In a 2010 interview with WND, Downing explained how he used today’s most sophisticated electronic tools and software in a yearlong effort to recreate the face imprint on the Shroud of Turin.
“The presence of 3D information encoded in a 2D image is quite unexpected, as well as unique,” Downing said. “It is as if there is an instruction set inside a picture for building a sculpture.”
“I thought it appropriate this Easter to present the words of the gospel narrative without embellishment or commentary and visualize what the apostles saw using our 3D portrait of Jesus based on the Turin Shroud image,” he said.
He said “Jesus Alive Again” is a film about “the voices of people from 2000 years ago urgently telling us what they saw.”
“These voices offer a direct and unembellished accounting of the first Easter,” Downing said. “We invite the audience to see what the apostles saw, which caused them to believe that Jesus was alive again.

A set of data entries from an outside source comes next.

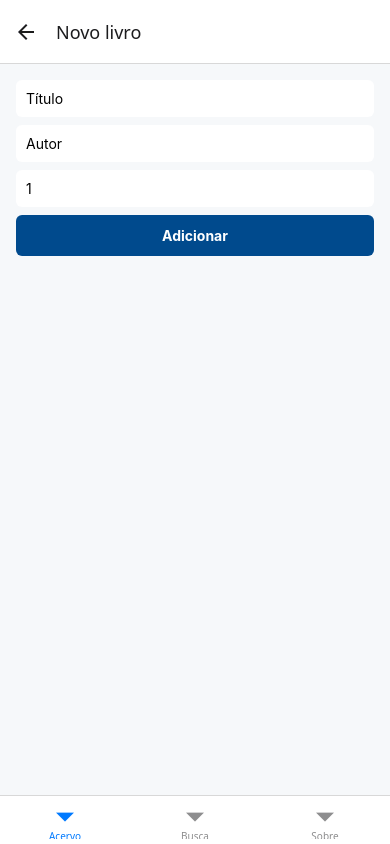
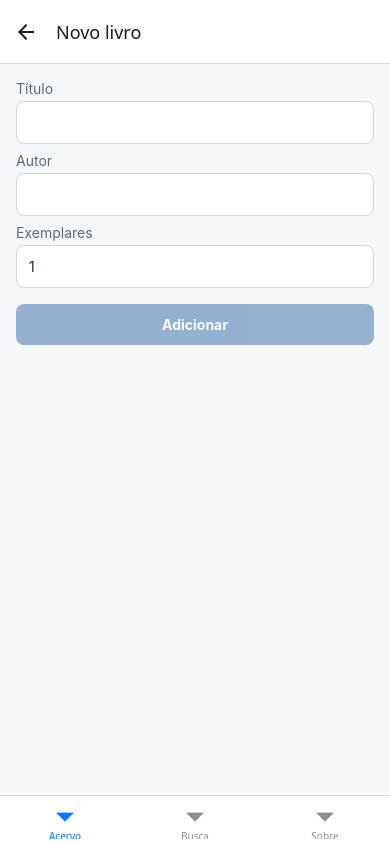
Before and after one commit to samuelrenildo/uc8-projeto-mobile, a React Native app: screen /NovoLivro in a window 390 px wide. Built offline with nearby package versions, Linux system fonts and the light colour scheme.

Commit message:
feat: formulario com Campo, Botao e validação

```diff
--- a/src/componentes/FormularioLivro.tsx
+++ b/src/componentes/FormularioLivro.tsx
@@ -1,5 +1,8 @@
 import { useState } from 'react';
-import { Pressable, StyleSheet, Text, TextInput, View } from 'react-native';
+import { StyleSheet, View } from 'react-native';
+import { Botao } from './Botao';
+import { Campo } from './Campo';
+import { espacos } from '../tema/tema';
 
 export interface DadosLivro {
   titulo: string;
@@ -11,51 +14,42 @@ interface FormularioLivroProps {
   aoAdicionar: (dados: DadosLivro) => void;
 }
 
-export function FormularioLivro({ aoAdicionar} : FormularioLivroProps) {
+export function FormularioLivro({ aoAdicionar }: FormularioLivroProps) {
   const [titulo, setTitulo] = useState('');
   const [autor, setAutor] = useState('');
   const [exemplares, setExemplares] = useState('1');
+  const [tocado, setTocado] = useState(false);
 
+  const tituloVazio = titulo.trim() === '';
+  const erroTitulo = tocado && tituloVazio ? 'Informe o título' : undefined;
+
+  function mudarTitulo(texto: string) {
+    setTocado(true);
+    setTitulo(texto);
+  }
 
   function enviar() {
     const quantidade = Number(exemplares);
-        aoAdicionar({ titulo, autor, exemplares: quantidade });
+    aoAdicionar({ titulo: titulo.trim(), autor, exemplares: quantidade });
     setTitulo('');
     setAutor('');
     setExemplares('1');
+    setTocado(false);
   }
 
   return (
     <View style={estilos.formulario}>
-      <TextInput
-        style={estilos.campo}
-        placeholder="Título"
-        value={titulo}
-        onChangeText={setTitulo}
-      />
-      <TextInput
-        style={estilos.campo}
-        placeholder="Autor"
-        value={autor}
-        onChangeText={setAutor}
-      />
-      <TextInput
-        style={estilos.campo}
-        placeholder="Exemplares"
-        keyboardType="numeric"
-        value={exemplares}
-        onChangeText={setExemplares}
-      />
-      <Pressable style={estilos.botao} onPress={enviar}>
-        <Text style={estilos.textoBotao}>Adicionar</Text>
-      </Pressable>
+      <Campo rotulo="Título" valor={titulo} aoMudar={mudarTitulo} erro={erroTitulo} />
+      <Campo rotulo="Autor" valor={autor} aoMudar={setAutor} />
+      <Campo rotulo="Exemplares" valor={exemplares} aoMudar={setExemplares} tipoDeTeclado="numeric" />
+      <View style={estilos.acoes}>
+        <Botao titulo="Adicionar" onPress={enviar} desabilitado={tituloVazio} />
       </View>
-    )
+    </View>
+  );
 }
 
 const estilos = StyleSheet.create({
-  formulario: { marginBottom: 16 },
-  campo: { backgroundColor: '#fff', borderRadius: 6, padding: 10, marginBottom: 8 },
-  botao: { backgroundColor: '#004A8D', borderRadius: 6, padding: 12, alignItems: 'center' },
-  textoBotao: { color: '#fff', fontWeight: 'bold' },
+  formulario: { marginBottom: espacos.md },
+  acoes: { flexDirection: 'row', marginTop: espacos.sm },
 });
```
Lines whose indentation alone changed are shown as unchanged.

It is left entirely to the viewer decide for themselves what to make of this amazing story.”
The DVD, following the New Testament account, shows how Jesus after his resurrection appeared suddenly in the midst of the Apostles and was recognized by his gestures, his actions and his words, as much as by his appearance.
“Those who were in the room at the time Jesus appeared risen from the dead do not describe any explosions or special effects, so we decided not to put in any special effects to the ‘Jesus Alive Again’ DVD,” Downing emphasized.
“Yes, Jesus after his resurrection seems to have had the ability to use time and space as dimensions he could move through in a manner not normal for ordinary human beings,” he said.
“The Gospel accounts say Jesus was there, and then he was not there,” he noted. “Jesus seems to appear suddenly in a particular place at a particular moment without having to be seen moving through space or taking any time to get there. Then he just vanished, as in the twinkling of an eye. That’s what I wanted to show in the film.”
“Jesus Alive Again” depicts well-known scenes, such as Jesus breaking the unleavened bread at the Passover dinner he celebrated with the Apostles on Holy Thursday and again after his resurrection. It also includes the scene in which Jesus invited the Apostle Thomas to touch his risen body and to feel his wounds from the crucifixion.
In the course of the 25-minute DVD, Downing takes the viewer through the events of Christ’s last 40 days on earth so realistically that it is sometimes hard to remember it is computer-generated animations, not actors shot on location.
“I’m saying in ‘Jesus Alive Again’ that the witnesses to the post-resurrection Jesus were describing real, factual things that they saw,” he said. “What needs to happen is the Gospels describing Jesus after the resurrection need to be looked at in that way, realizing these are phenomena that should be explained and understood, not simply believed, but events to be taken seriously as having really happened exactly as described.”
“This is what my work tries to do,” he concluded. He considers the Shroud of Turin to be a possible clue as to what the historical Jesus looked like and what he did in his life on earth.
“We have people who saw Jesus and spoke with him, interacted with him, after his resurrection,” Downing said.
“Consider for a moment that the accounts we have in the Gospels are real, first-hand accounts Matthew, Mark, Luke and John wrote down from people who saw and talked with the risen Jesus and were telling the truth,” he posited.
“What we have then is not a story, but historically accurate first-hand accounts of the Jesus alive after his crucifixion and death that we today should take seriously.”